# Algorithms and software for differentiable programming at the ML/PDE/DAE interface

## Project Description

The researcher on this project will develop new modelling capabilities in the differentiable programming paradigm that will enable gradient-based optimisation to be employed in complex systems whose models combine partial differential equations (PDEs), differential-algebraic equations (DAEs), and machine learning (ML).

Across physics-based and data-driven modelling, the need to optimise the modelled system for an objective is pervasive. Optimisation objectives can include the fit to observed data, minimisation of resource consumption such as energy or materials, or performance criteria such as speed or weight. Optimising these objectives requires the entire mathematical model to be differentiated with respect to its inputs. In many circumstances, the only tractable way to do this is using reverse mode algorithmic differentiation, known in the ML community as backpropagation. In short, the model code is differentiated and run backwards.
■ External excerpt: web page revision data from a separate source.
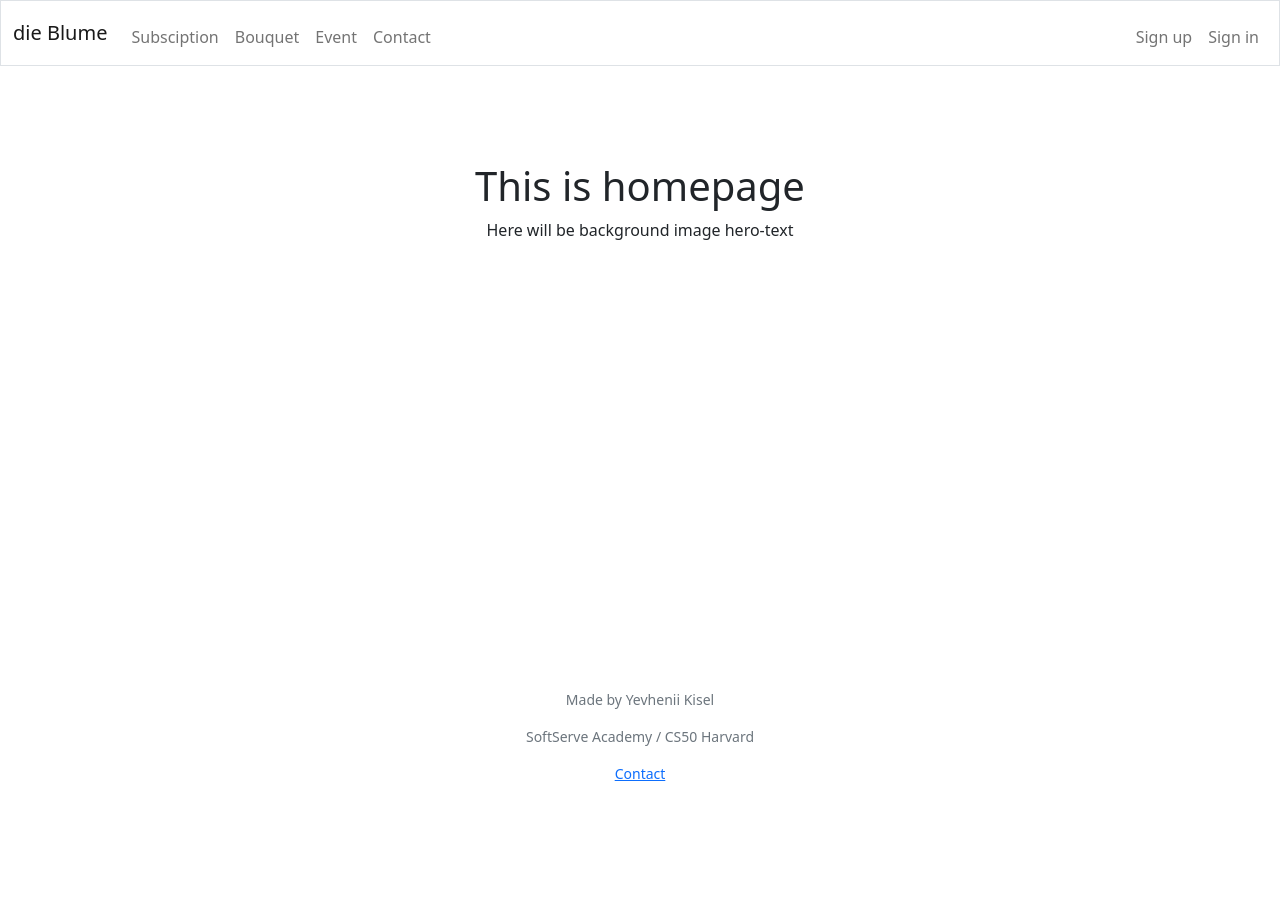
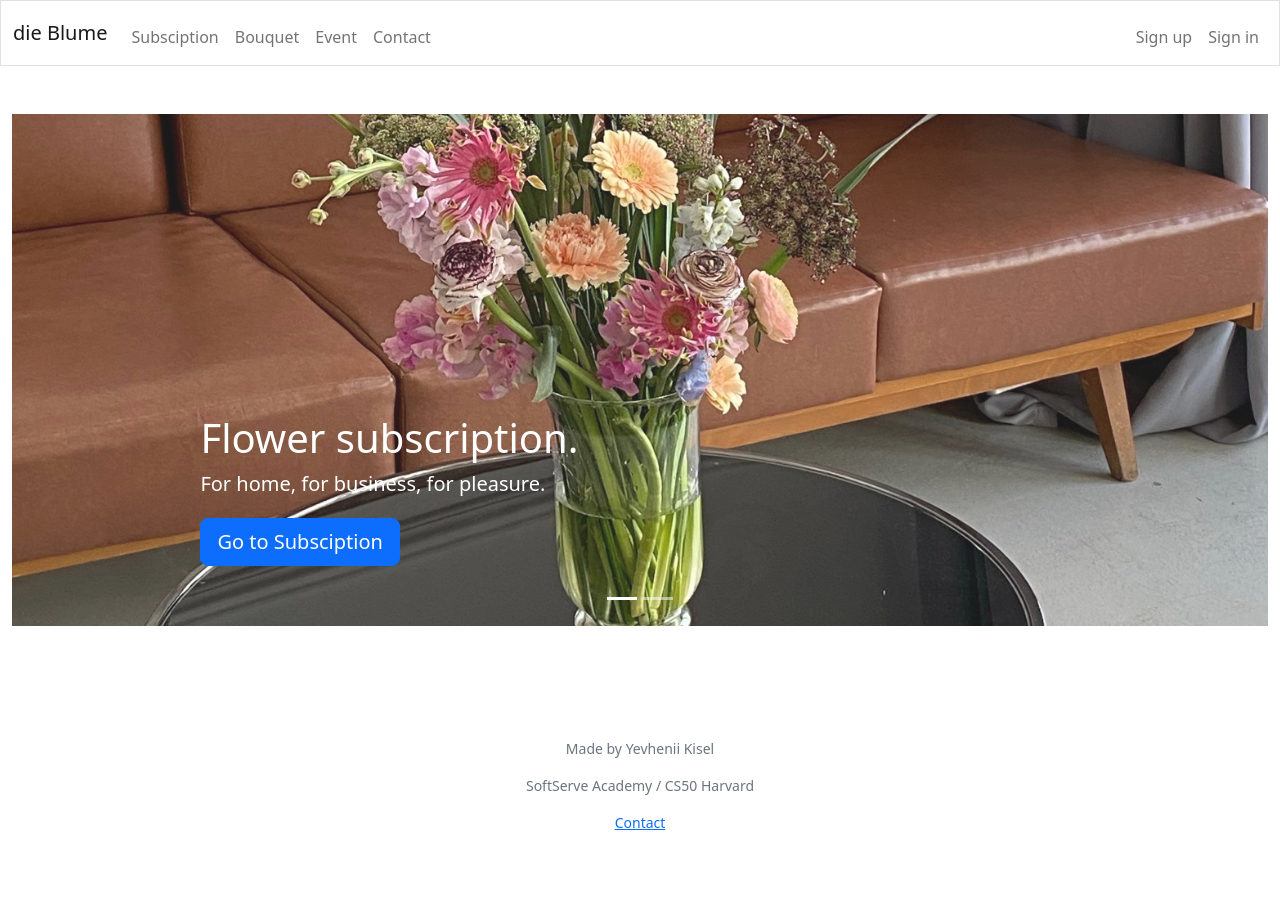
Before and after one commit to YevheniiKisel/Final_project, a Flask app: page / in a window 1280 px wide. Before the commit the page ends 781 px from the top, so only its background shows below. Run offline with Flask 2, Linux system fonts and the light colour scheme; some libraries are stand-ins or nearby versions.

Commit message:
Some design done. Page works properly

```diff
--- a/project/auth.py
+++ b/project/auth.py
@@ -25,7 +25,7 @@ def sign_in_post():
     # check if user exist in database and if password was correct
     if not user or not check_password_hash(user.password, password):
         flash('Please check your credentials and try again')
-        return redirect(url_for('auth.sigh_in'), code=400) # if user doesn`t exist or password was incorrect - return error and redirect to m
+        return redirect(url_for('auth.sign_in'), code=400) # if user doesn`t exist or password was incorrect - return error and redirect to m
     else:
         login_user(user, remember=remember)
         return redirect(url_for('main.index')) # if user exists redirect to homepage
--- /dev/null
+++ b/project/static/index.css
@@ -0,0 +1,82 @@
+/* GLOBAL STYLES
+-------------------------------------------------- */
+/* Padding below the footer and lighter body text */
+
+body {
+  padding-top: 3rem;
+  padding-bottom: 3rem;
+  color: #5a5a5a;
+}
+
+
+/* CUSTOMIZE THE CAROUSEL
+-------------------------------------------------- */
+
+/* Carousel base class */
+.carousel {
+  margin-bottom: 4rem;
+}
+/* Since positioning the image, we need to help out the caption */
+.carousel-caption {
+  bottom: 3rem;
+  z-index: 10;
+}
+
+/* Declare heights because of positioning of img element */
+.carousel-item {
+  height: 32rem;
+}
+
+
+/* MARKETING CONTENT
+-------------------------------------------------- */
+
+/* Center align the text within the three columns below the carousel */
+.marketing .col-lg-4 {
+  margin-bottom: 1.5rem;
+  text-align: center;
+}
+/* rtl:begin:ignore */
+.marketing .col-lg-4 p {
+  margin-right: .75rem;
+  margin-left: .75rem;
+}
+/* rtl:end:ignore */
+
+
+/* Featurettes
+------------------------- */
+
+.featurette-divider {
+  margin: 5rem 0; /* Space out the Bootstrap <hr> more */
+}
+
+/* Thin out the marketing headings */
+/* rtl:begin:remove */
+.featurette-heading {
+  letter-spacing: -.05rem;
+}
+
+/* rtl:end:remove */
+
+/* RESPONSIVE CSS
+-------------------------------------------------- */
+
+@media (min-width: 40em) {
+  /* Bump up size of carousel content */
+  .carousel-caption p {
+    margin-bottom: 1.25rem;
+    font-size: 1.25rem;
+    line-height: 1.4;
+  }
+
+  .featurette-heading {
+    font-size: 50px;
+  }
+}
+
+@media (min-width: 62em) {
+  .featurette-heading {
+    margin-top: 7rem;
+  }
+}
--- a/project/templates/index.html
+++ b/project/templates/index.html
@@ -1,11 +1,45 @@
 {% extends "layout.html" %}
+{% block head %}
+    <link rel="stylesheet" href="../static/index.css">
+    <link href="../assets/dist/css/bootstrap.min.css" rel="stylesheet">
+
+{% endblock %}
+
 
 
 {% block main %}
-<main class="container-fluid py-5 text-center">
+<main>
+    <div id="myCarousel" class="carousel slide" data-bs-ride="carousel">
+        <div class="carousel-indicators">
+          <button type="button" data-bs-target="#myCarousel" data-bs-slide-to="0" class="active" aria-current="true" aria-label="Slide 1"></button>
+          <button type="button" data-bs-target="#myCarousel" data-bs-slide-to="1" aria-label="Slide 2"></button>
+        </div>
+        <div class="carousel-inner">
 
-<h1>This is homepage</h1>
+      <div class="carousel-item active">
+        <img class = "position-absolute w-100 start-0" src="../static/Subscription.JPG" alt="flowers" style="top:-150%; opacity:0.9">
+        <div class="container">
+          <div class="carousel-caption text-start">
+            <h1>Flower subscription.</h1>
+            <p>For home, for business, for pleasure.</p>
+            <p><a class="btn btn-lg btn-primary" href="/subscription">Go to Subsciption</a></p>
+          </div>
+        </div>
+      </div>
 
-<p>Here will be background image hero-text</p>
+      <div class="carousel-item ">
+        <img class = "position-absolute w-100 start-0" src="../static/dieblumeXkopi.JPG" alt="flowers" style="top:-200%; opacity:0.9">
+        <div class="container">
+          <div class="carousel-caption text-start">
+            <h1>die Blume X KOPI</h1>
+            <p>Aesthetic collaboration for connoisseurs</p>
+            <p><a class="btn btn-lg btn-primary" href="https://www.instagram.com/dieblume.pl/">More info</a></p>
+          </div>
+        </div>
+      </div>
+
+
+
+
 </main>
 {% endblock %}
--- a/project/templates/layout.html
+++ b/project/templates/layout.html
@@ -10,7 +10,7 @@
         {% block head %}{% endblock %}
         <link href="https://cdn.jsdelivr.net/npm/bootstrap@5.2.0/dist/css/bootstrap.min.css" rel="stylesheet" integrity="sha384-gH2yIJqKdNHPEq0n4Mqa/HGKIhSkIHeL5AyhkYV8i59U5AR6csBvApHHNl/vI1Bx" crossorigin="anonymous">
     </head>
-    <body class="d-flex flex-column min-vh-100" style="display:flex; flex-direction:column;">
+    <body class="d-flex flex-column min-vh-100 pt-0" style="display:flex; flex-direction:column;">
         <nav class="bg-transperent border navbar navbar-expand-md navbar-light">
             <div class="container-fluid">
                 <a class="navbar-brand" href="/">die Blume</a>
@@ -52,7 +52,7 @@
             <footer class="small text-center text-muted mt-auto">
                 <p>Made by Yevhenii Kisel</p>
                 <p>SoftServe Academy / CS50 Harvard</p>
-                <p><a rel="email" href="yevhenii.kisel.design@gmail.com">Contact</p>
+                <p><a rel="email" href="mailto:yevhenii.kisel.design@gmail.com">Contact</p>
             </footer>
 
         <script src="https://cdn.jsdelivr.net/npm/bootstrap@5.2.0/dist/js/bootstrap.bundle.min.js" integrity="sha384-A3rJD856KowSb7dwlZdYEkO39Gagi7vIsF0jrRAoQmDKKtQBHUuLZ9AsSv4jD4Xa" crossorigin="anonymous"></script>
--- a/project/templates/subscription1.html
+++ b/project/templates/subscription1.html
@@ -268,17 +268,17 @@
                 </div>
             {% else %}
             <!-- Content for unauthorized users-->
-                    <div class="col-4">
+                    <div class="col-4 d-flex align-content-center">
                         <div class="list-group">
                             <h3>Want to check our offer?</h3>
                             <div class="d-grit gap-2 col-6 mx-auto">
                                 <p>Plese sign in</p>
-                                <button class="btn btn-primary btn-lg signIn" type="button">Sign in</button>
+                                <p><a class="btn btn-lg btn-primary" href="http://127.0.0.1:5000/signin">Sign in</a></p>
 
                             </div>
                             <div class="mr-">
                                 <p>Don`t have an account?</p>
-                                <button class="btn btn-secondary btn-signUp" type="button">Sign up</button>
+                                <p><a class="btn btn-lg btn-secondary" href="http://127.0.0.1:5000/signup">Sign up</a></p>
                             </div>
                         </div>
                     </div>
```
Also changed, not shown: project/static/Carousele1.jpeg (added), project/static/dieblumeXkopi.JPG (added).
The most realistic and challenging model systems combine components represented in different ways. A complex, energy-intensive and polluting industrial process might contain mechanical components modelled by DAEs, fluid processes described by PDEs and have components for which no model is known but for which a neural network can be trained from data. Optimising the design of such systems has enormous environmental and economic benefits. This is the big prize.

Traditional algorithmic differentiation tools started with a model written in a language such as Fortran or C and differentiated at the level of the primitive options. The much more modern approach is to design a programming model to be differentiated. This enables much more efficient differentiation of higher level mathematical structures. This approach was termed “differentiable programming” in the ML community (Meijer, ESEC/FSE 2018), but similar approaches exist in PDE-based modelling (Farrell et al. 2013) and for DAE models (`-Hart 2011).

Differentiable programming treats computational models as the mathematical composition of differentiable components, and applies the chain rule to differentiate across multiple components. By matching the mathematical and software abstractions of differentiable programming tools in ML, PDEs, and DAEs, differentiable models of the most complex coupled systems will be made possible. Initial work in this field has coupled ML and PDEs (Bouziani & Ham, 2023) and ML and DAEs (Ceccon et al., 2022). This project will build the bridge between PDEs and DAEs using the software tools in those works and hence complete the triangle, delivering seamless differentiable modelling and optimisation between all three domains.

## Justification of how it fits the scope of the programme

This is a software-centred project spanning physics-based and data-driven modelling approaches. It is at the core of the CDT scope.

## Details of Software/Data Deliverables

The new simulation capability will be delivered as extensions to the Firedrake (https://www.firedrakeproject.org/), OMLT project (https://github.com/cog-imperial/OMLT), Pyadjoint (https://pyadjoint.org/) and/or Pyomo (http://www.pyomo.org/).

## References

Bouziani, Nacime and Ham, David A. Physics-driven machine learning models coupling PyTorch and Firedrake ICLR 2023 Workshop on Physics for Machine Learning, 2023 https://doi.org/10.48550/arXiv.2303.06871 Francesco Ceccon, Jordan Jalving, Joshua Haddad, Alexander Thebelt, Calvin Tsay, Carl D Laird, and Ruth Misener. 2022. OMLT: optimization & machine learning toolkit. J. Mach. Learn. Res. 23, 1, Article 349 P. E. Farrell, D. A. Ham, S. W. Funke, and M. E. Rognes, Automated Derivation of the Adjoint of High-Level Transient Finite Element Programs, SIAM Journal on Scientific Computing 2013 35:4, C369-C393 Hart, William E., Jean-Paul Watson, and David L. Woodruff. “Pyomo: modeling and solving mathematical programs in Python.” Mathematical Programming Computation 3(3) (2011): 219-260. Meijer, Erik. “Behind every great deep learning framework is an even greater programming languages concept (keynote).” Proceedings of the 2018 26th ACM Joint Meeting on European Software Engineering Conference and Symposium on the Foundations of Software Engineering. 2018.